The task is enormous. While some schools shine in imparting civic education to their entire student bodies, most have relegated few resources to social studies and civics in order to meet national standards in other subjects. Through our work with schools in the collar counties and suburban Cook County, the Center has learned that our school districts, school administrators, and teachers are ill equipped and without solid legislative direction to implement stronger civic education programs in their schools. In light of Illinois’ recent adoption of the Common Core Standards in English Language Arts & Literacy in History/ Social Studies, Science, & Technical Subjects, the time to evaluate what is the status of civic education in Illinois through a Task Force on Civic Education is now.
In Jim Slusher’s “Voting is ‘Plan Only,’ and we have duty to help,” he quotes a reader who says the “solution (to problems in local government) is greater citizen involvement to enhance public accountability.” Slusher and the reader draw the legitimate conclusion that our eligible voting population is not using its power to hold local officials accountable.
While voters surely hold this power, there are more direct mechanisms to holding local officials accountable while they conduct our governments’ business, and that is through monitoring local government activities. Of course, if people perceive they lack time, or treat their civic duty as a low priority, they will not utilize this method. In fact, according to the 2010 Illinois Civic Health Index, less than 10 percent of state residents had attended a public meeting of one of their local governments in the preceding year.
The problem is straightforward, and it’s dire: Illinois fails to educate its youth in civics. Without a civically educated public, fewer involve themselves in using the political process to help prioritize and solve the problems they’ve identified as pressing concerns in their communities. The ultimate result is a crisis of legitimacy. People don’t believe that the political system represents their interests, and yet they lack the confidence and skills to exercise their crucial role as responsible, civic-minded individuals to shape the political system to reflect a government we want, rather than one imposed upon us.
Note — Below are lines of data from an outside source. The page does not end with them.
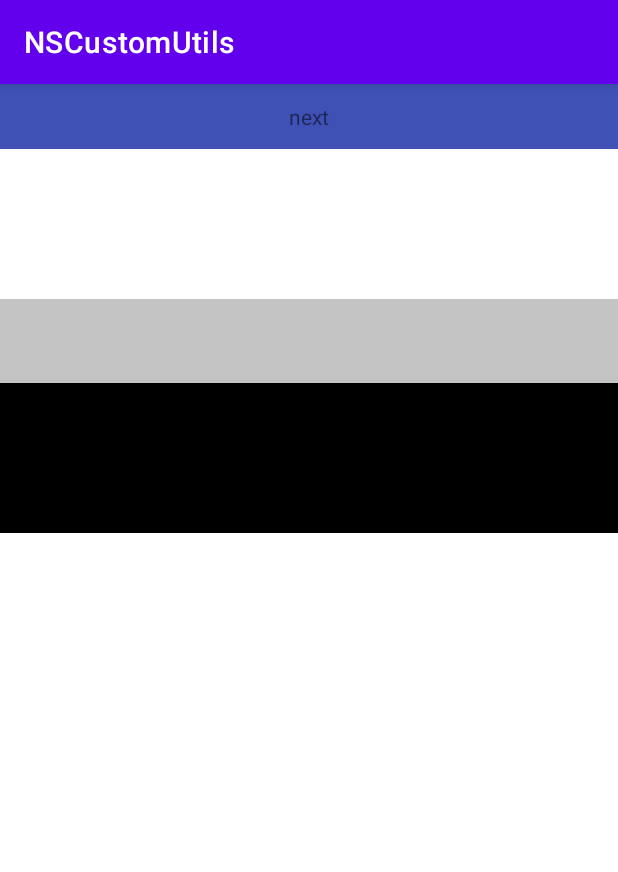
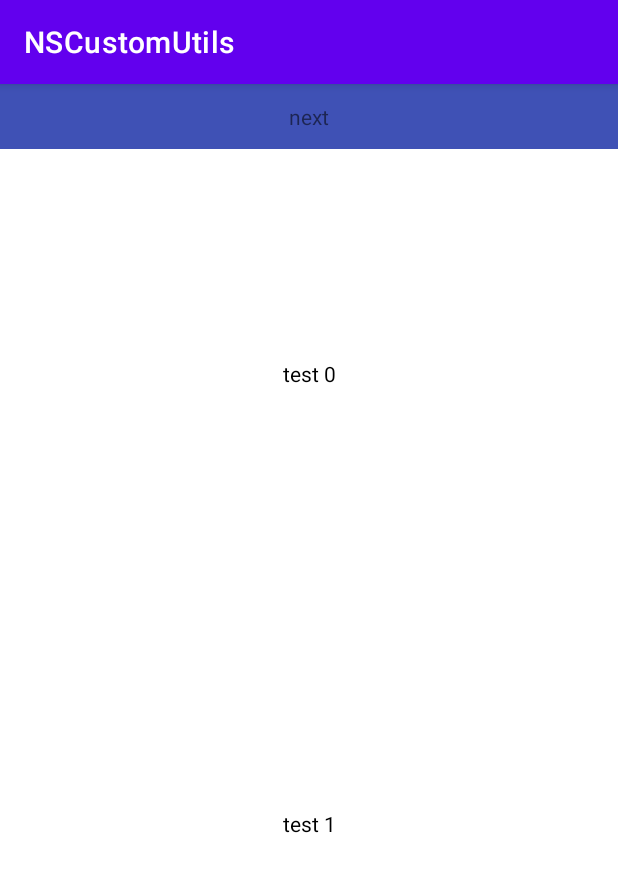
Before and after one commit to Dinhvietanhk5/NSCustomUtils, an Android app: the screen it shows after launch (MainActivity), on a phone screen of 412 x 824 dp. Shown: the top 872 px of the screen. Run offline under Robolectric (Android 15) with nearby library versions, the phone set to English and light mode, and no system bars; libraries missing offline, so code that uses them is left out: com.trello.rxlifecycle; 1 statement that could not run was skipped.

```diff
--- a/app/src/main/java/com/newsoft/nscustomutils/MainActivity.kt
+++ b/app/src/main/java/com/newsoft/nscustomutils/MainActivity.kt
@@ -61,10 +61,13 @@ class MainActivity : BaseActivity() {
 //
 //
 //
-//        val adapter = TestAdapter()
-//        adapter.apply {
-//            setRecyclerView(rvList, countTest = 200)
-//        }
+        val adapter = TestAdapter()
+        adapter.apply {
+            setRecyclerView(rvList, countTest = 200)
+            setLoadData{
+                Log.e("setLoadData"," ")
+            }
+        }
 
 //        edt.setOnTouchListener(OnTouchListener { v, event ->
 //            val DRAWABLE_LEFT = 0
--- a/app/src/main/res/layout/activity_main.xml
+++ b/app/src/main/res/layout/activity_main.xml
@@ -42,9 +42,7 @@
     <com.newsoft.nscustom.view.recyclerview.NSRecyclerview
         android:id="@+id/rvList"
         android:layout_width="match_parent"
-        android:layout_height="100dp"
-        app:clipToPaddingRecyclerview="false"
-        app:paddingBottomRecyclerview="100dp" />
+        android:layout_height="match_parent"  />
 
     <com.newsoft.nscustom.view.edittext.NSEdittext
         android:id="@+id/edt"
@@ -53,6 +51,7 @@
         android:background="@color/grey"
         android:fontFamily="@font/nunito_medium"
         android:paddingHorizontal="10dp"
+        android:visibility="gone"
         android:paddingVertical="12dp"
         app:inputType="textEmpty" />
 
@@ -60,6 +59,7 @@
         android:id="@+id/image"
         android:layout_width="match_parent"
         android:layout_height="100dp"
+        android:visibility="gone"
         android:background="@color/black" />
 
 
--- a/app/src/main/res/layout/item_string.xml
+++ b/app/src/main/res/layout/item_string.xml
@@ -7,7 +7,7 @@
     <TextView
         android:id="@+id/tvTitle"
         android:layout_width="match_parent"
-        android:layout_height="wrap_content"
+        android:layout_height="300dp"
         android:background="@color/white"
         android:gravity="center"
         android:text="test"
```
Also changed, not shown: nscustom/src/main/java/com/newsoft/nscustom/view/recyclerview/BaseAdapter.kt (+17 -8 lines).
How can we increase civic participation, whether through voting or through monitoring, in Illinois? We all need to clamor for legislative and financial support for stronger civic education curriculums at all our public schools so our state’s future residents will be poised to help solve the pressing problems our state faces.
Citizen Advocacy Center